This article was originally posted on Guns.com
Democrats prevailed in the lower chamber of the Illinois General Assembly on Wednesday, sending one gun control bill to Gov. Bruce Rauner’s desk and three to the Senate for further consideration.
Headed to Rauner, a Republican, is a long-stalled Senate proposal to require additional licensing for gun stores in the Land of Lincoln. The trio of bills booted up to the Senate aims to ban bump stocks, establish a 72-hour waiting period for commonly owned semi-automatic rifles, and up the age to buy guns characterized as “assault weapons” to 21.
The licensing bill, SB 1657, has been kicking around Springfield for over a year and has been a hot-topic item among Second Amendment advocates in the state. As for gun control groups, they feel the proposed $1,000 five-year state permitting process for already federally-licensed gun dealers will help stop illegal guns from making it to the streets.
“The illegal trafficking of firearms in Illinois causes too many communities to experience heartache and pain,” said former U.S. Rep. Gabby Giffords, who is calling on Rauner to sign the bill. “Today, elected officials on both sides of the aisle had the courage to step up and act.”
The legislation passed 64-52
Headed to the Senate are:
HB 1465, which would push the minimum age to buy semi-auto rifles, magazines capable of holding more than 10 rounds, and .50 caliber rifles to age 21. The measure advanced on a 64-51 vote.
HB 1467, to establish a ban on bump stocks and trigger cranks. The National Rifle Association argues the definitions in the bill are “broad and vague” and could wind up outlawing competition guns and even antiques such as Gatling guns, making those who possess them suddenly liable for criminal charges. The bill passed 83-31 with broad support.

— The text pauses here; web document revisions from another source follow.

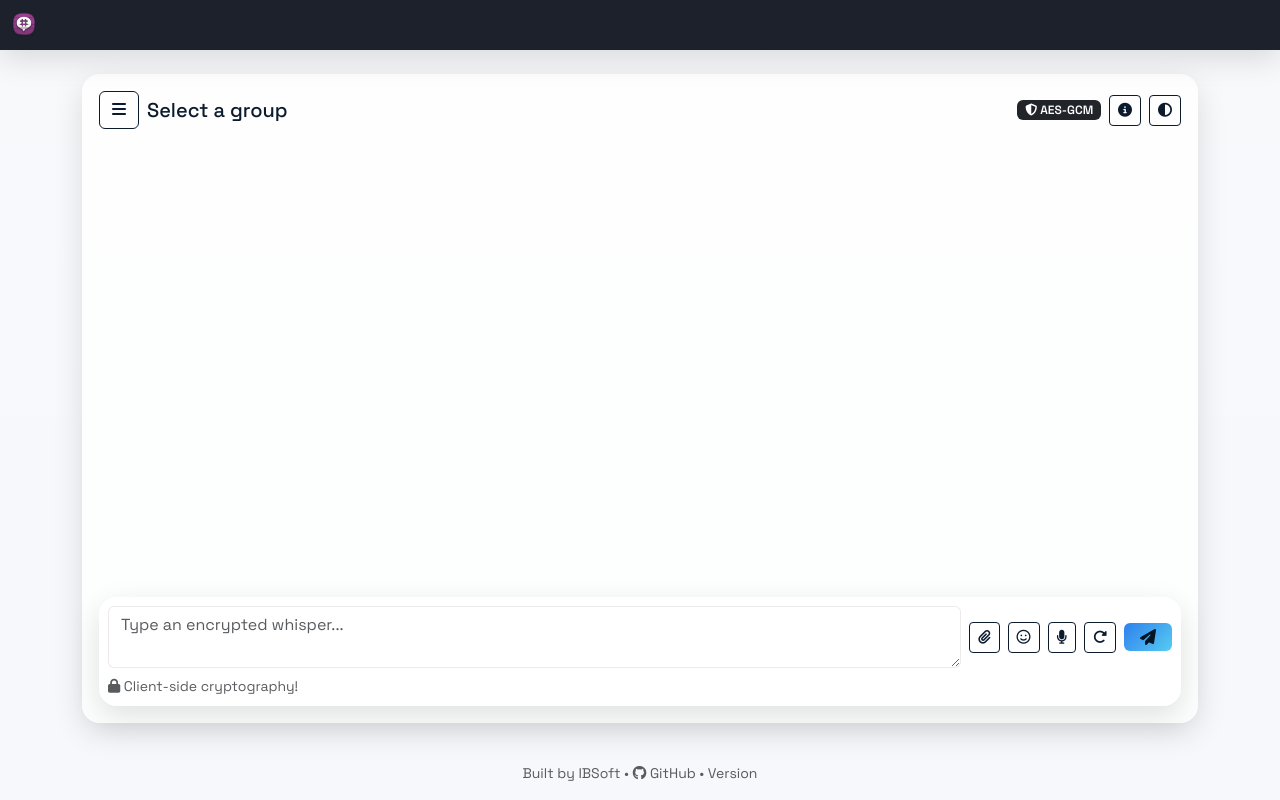
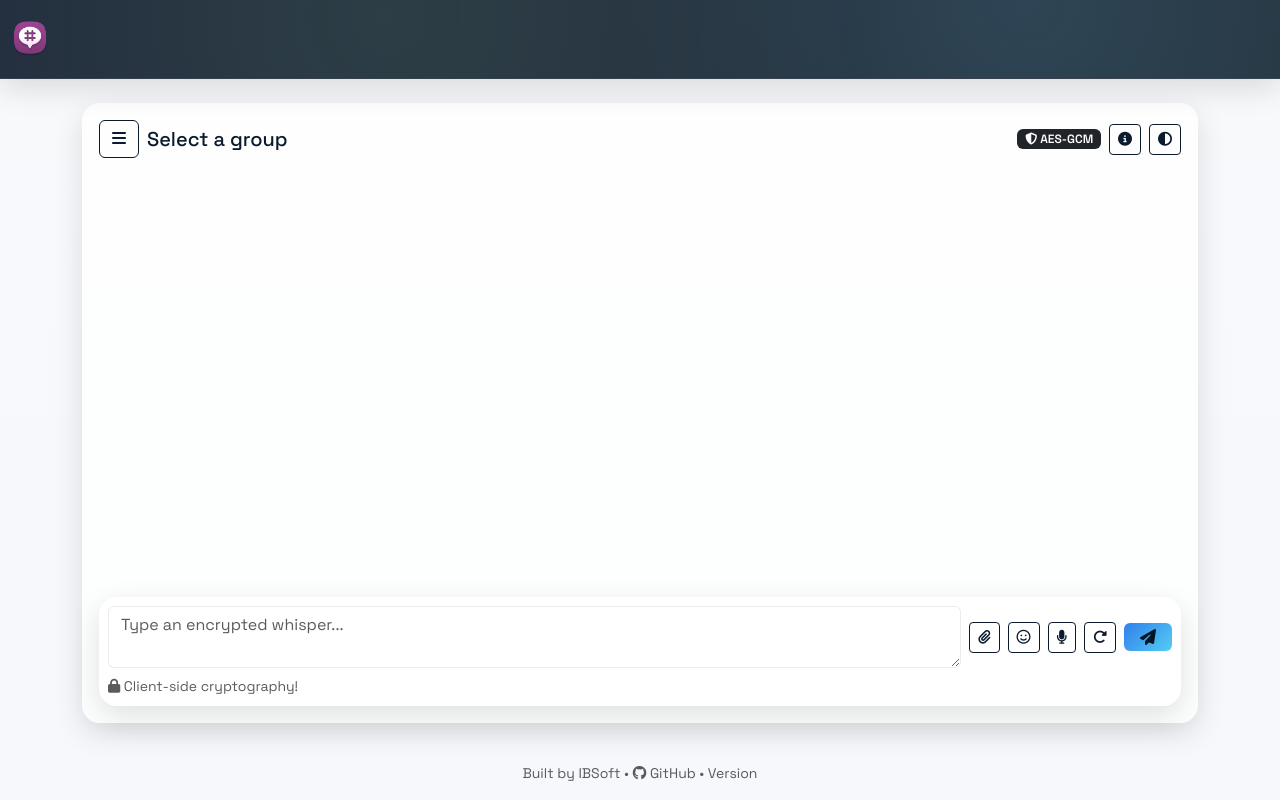
Before and after one commit to ibsoft/HashWhisper, a Python web app: template app/templates/chat/chat.html in a window 1280 px wide. Run offline with Jinja, Linux system fonts and the light colour scheme; the template is opened without the code that fills it, so the values that code supplies are empty.

Commit message:
Fixes on UI and settings management

```diff
--- a/app/routes/settings.py
+++ b/app/routes/settings.py
@@ -49,7 +49,8 @@ def settings():
                 current_user.totp_confirmed = False
         db.session.commit()
         flash(_("Settings updated"), "success")
-        return redirect(url_for("settings.settings"))
+        # Redirect with the chosen lang so the next render uses the correct locale immediately (incl. PWA)
+        return redirect(url_for("settings.settings", lang=lang_choice))
     # Always prepare a provisioning URI for the current user
     totp_uri = pyotp.totp.TOTP(current_user.totp_secret).provisioning_uri(
         name=current_user.email,
--- a/app/static/css/styles.css
+++ b/app/static/css/styles.css
@@ -9,6 +9,7 @@
   --bubble-self: linear-gradient(135deg, #9ef2b0, #6fd3ff);
   --bubble-other: linear-gradient(135deg, rgba(255,255,255,0.08), rgba(255,255,255,0.02));
   --shadow: 0 10px 40px rgba(0, 0, 0, 0.35);
+  --nav-token-height: 36px;
 }
 
 
@@ -42,15 +43,137 @@ html, body {
 
 
 .navbar-glass {
-  background-color: rgba(10, 15, 25, 0.9);
+  background: linear-gradient(90deg, rgba(158, 242, 176, 0.08), rgba(111, 211, 255, 0.08)) rgba(10, 15, 25, 0.92);
   box-shadow: var(--shadow);
-  backdrop-filter: blur(14px);
+  backdrop-filter: blur(16px);
+  border-bottom: 1px solid rgba(255, 255, 255, 0.08);
+  position: relative;
+  overflow: hidden;
 }
 [data-bs-theme="light"] .navbar-glass {
-  background-color: rgba(10, 15, 25, 0.92);
+  background: linear-gradient(90deg, rgba(47, 128, 237, 0.08), rgba(86, 204, 242, 0.08)) rgba(10, 15, 25, 0.9);
+}
+.navbar-glass::after {
+  content: "";
+  position: absolute;
+  inset: 0;
+  background: radial-gradient(circle at 30% 20%, rgba(158, 242, 176, 0.08), transparent 50%),
+              radial-gradient(circle at 80% 0%, rgba(111, 211, 255, 0.12), transparent 40%);
+  pointer-events: none;
 }
 .navbar-glass .navbar-brand { color: #fff !important; }
 [data-bs-theme="light"] .navbar-glass .navbar-brand { color: #fff !important; }
+
+.fancy-nav .fancy-bar {
+  display: flex;
+  align-items: center;
+  gap: 10px;
+  flex-wrap: nowrap;
+  overflow: hidden;
+}
+.nav-inline-scroll {
+  display: flex;
+  align-items: center;
+  gap: 10px;
+  flex: 1 1 auto;
+  overflow-x: auto;
+  -webkit-overflow-scrolling: touch;
+  padding: 4px 0;
+  justify-content: flex-end;
+}
+.nav-inline-scroll::-webkit-scrollbar { display: none; }
+
+.fancy-nav .brand-row { position: relative; z-index: 1; }
+.fancy-bar .navbar-brand { padding-right: 4px; }
+.nav-logo { width: var(--nav-token-height); height: var(--nav-token-height); }
+.brand-glow {
+  width: 12px;
+  height: 12px;
+  border-radius: 50%;
+  background: linear-gradient(135deg, var(--accent), var(--accent-2));
+  box-shadow: 0 0 0 6px rgba(158, 242, 176, 0.25), 0 0 18px rgba(111, 211, 255, 0.35);
+}
+.pill-status {
+  background: rgba(255, 255, 255, 0.06);
+  border: 1px solid rgba(255, 255, 255, 0.12);
+  padding: 6px 12px;
+  border-radius: 999px;
+  letter-spacing: 0.04em;
+  color: var(--text);
+  box-shadow: 0 6px 18px rgba(0, 0, 0, 0.2);
+  min-height: var(--nav-token-height);
+}
+.dot-pulse {
+  width: 10px;
+  height: 10px;
+  border-radius: 50%;
+  background: #34d399;
+  position: relative;
+  display: inline-block;
+  box-shadow: 0 0 0 rgba(52, 211, 153, 0.6);
+  animation: pulse 2s infinite;
+}
+@keyframes pulse {
+  0% { box-shadow: 0 0 0 0 rgba(52, 211, 153, 0.6); }
+  70% { box-shadow: 0 0 0 12px rgba(52, 211, 153, 0); }
+  100% { box-shadow: 0 0 0 0 rgba(52, 211, 153, 0); }
+}
+
+.chip {
+  display: inline-flex;
+  align-items: center;
+  gap: 8px;
+  padding: 6px 12px;
+  border-radius: 999px;
+  font-weight: 600;
+  font-size: 0.9rem;
+  border: 1px solid rgba(255, 255, 255, 0.12);
+  background: rgba(255, 255, 255, 0.06);
+  color: var(--text);
+  min-height: var(--nav-token-height);
+}
+.chip i { opacity: 0.8; }
+.chip-secure { border-color: rgba(158, 242, 176, 0.5); }
+.chip-user { border-color: rgba(111, 211, 255, 0.45); }
+.chip-tight { max-width: 160px; overflow: hidden; text-overflow: ellipsis; white-space: nowrap; }
+.user-dot {
+  width: 8px;
+  height: 8px;
+  border-radius: 50%;
+  background: #9ef2b0;
+  box-shadow: 0 0 0 4px rgba(158, 242, 176, 0.18);
+  display: inline-block;
+  animation: pulse 2s infinite;
+}
+.user-dot-sm {
+  width: 7px;
+  height: 7px;
+  box-shadow: 0 0 0 3px rgba(158, 242, 176, 0.16);
+}
+.btn-ghost {
+  border-radius: 12px;
+  padding: 6px 12px;
+  border-color: rgba(255, 255, 255, 0.2) !important;
+  background: rgba(255, 255, 255, 0.05);
+  color: var(--text);
+  min-height: var(--nav-token-height);
+  display: inline-flex;
+  align-items: center;
+  gap: 8px;
+}
+.btn-ghost:hover { transform: translateY(-1px); }
+[data-bs-theme="light"] .btn-ghost { background: rgba(255, 255, 255, 0.9); color: #0b1a2d; border-color: rgba(0,0,0,0.08) !important; }
+
+@media (max-width: 768px) {
+  .navbar .badge, .chip { font-size: 0.82rem; padding: 6px 10px; }
+  .fancy-nav .container-fluid { padding-inline: 14px; }
+  .navbar-brand { font-size: 1.05rem; }
+}
+@media (max-width: 576px) {
+  .btn-ghost { padding-inline: 10px; }
+  .pill-status { font-size: 0.75rem; padding: 5px 10px; }
+  .chip-user { max-width: 140px; overflow: hidden; text-overflow: ellipsis; white-space: nowrap; }
+}
 
 .navbar .badge {
   display: inline-flex;
--- a/app/static/js/chat.js
+++ b/app/static/js/chat.js
@@ -1479,7 +1479,7 @@ function loadGroupUsers(groupId) {
       users.forEach((u) => {
         const item = document.createElement('button');
         item.className = 'list-group-item list-group-item-action bg-transparent text-start text-light border-0';
-        item.innerHTML = `<i class="fa-solid fa-user me-2"></i><span class="username">${u.username}</span>`;
+        item.innerHTML = `<span class="user-dot user-dot-sm me-2"></span><span class="username">${u.username}</span>`;
         item.addEventListener('click', () => openDmModal(u.id));
         userList.appendChild(item);
       });
--- a/app/templates/base.html
+++ b/app/templates/base.html
@@ -1,5 +1,5 @@
 <!doctype html>
-<html lang="en" data-bs-theme="dark">
+<html lang="{{ get_locale() or 'en' }}" data-bs-theme="dark">
 <head>
   <meta charset="utf-8">
   <meta name="viewport" content="width=device-width, initial-scale=1">
@@ -30,18 +30,17 @@
     </div>
   {% endfor %}
 </div>
-<nav class="navbar navbar-dark navbar-glass sticky-top">
-  <div class="container-fluid">
-    <a class="navbar-brand fw-bold d-flex align-items-center gap-2" href="{{ url_for('chat.chat') }}">
-      <img src="{{ url_for('static', filename='img/logo.svg') }}" alt="Logo" width="24" height="24" class="d-inline-block align-text-top">
-      {{ config.APP_TITLE }}
+<nav class="navbar navbar-dark navbar-glass sticky-top fancy-nav">
+  <div class="container-fluid fancy-bar py-2">
+    <a class="navbar-brand fw-bold d-flex align-items-center gap-2 flex-shrink-0" href="{{ url_for('chat.chat') }}">
+      <img src="{{ url_for('static', filename='img/logo.png') }}" alt="Logo" width="32" height="32" class="d-inline-block align-text-top nav-logo">
     </a>
-    <div class="d-flex gap-2 align-items-center">
+    <div class="nav-inline-scroll d-flex align-items-center gap-2 flex-nowrap ms-auto">
       {% if current_user.is_authenticated %}
-      <span class="badge bg-success d-flex align-items-center gap-1"><i class="fa-solid fa-lock"></i> {{ _('E2EE') }}</span>
-      <span class="badge bg-primary text-light">{{ _('Username') }}: {{ current_user.username }}</span>
-      <a class="btn btn-sm btn-outline-light" href="{{ url_for('settings.settings') }}"><i class="fa-solid fa-gear"></i></a>
-      <a class="btn btn-sm btn-outline-warning" href="{{ url_for('auth.logout') }}" data-logout><i class="fa-solid fa-right-from-bracket"></i></a>
+      <span class="chip chip-secure flex-shrink-0 nav-token"><i class="fa-solid fa-lock"></i> {{ _('E2EE') }}</span>
+      <span class="chip chip-user flex-shrink-0 nav-token chip-tight"><span class="user-dot"></span> {{ current_user.username }}</span>
+      <a class="btn btn-sm btn-outline-light btn-ghost flex-shrink-0 nav-token" href="{{ url_for('settings.settings') }}"><i class="fa-solid fa-gear"></i> <span class="d-none d-sm-inline">{{ _('Settings') }}</span></a>
+      <a class="btn btn-sm btn-outline-warning btn-ghost flex-shrink-0 nav-token" href="{{ url_for('auth.logout') }}" data-logout><i class="fa-solid fa-right-from-bracket"></i> <span class="d-none d-sm-inline">{{ _('Logout') }}</span></a>
       {% endif %}
     </div>
   </div>
```
Also changed, not shown: app/__init__.py (+18 -0 lines), manifest.json.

HB 1468, which would establish at least a 72-hour wait for those buying “assault weapons” or guns chambered in .50-caliber BMG. Currently, the state has a waiting period on handguns only. The measure was greenlighted 79-37.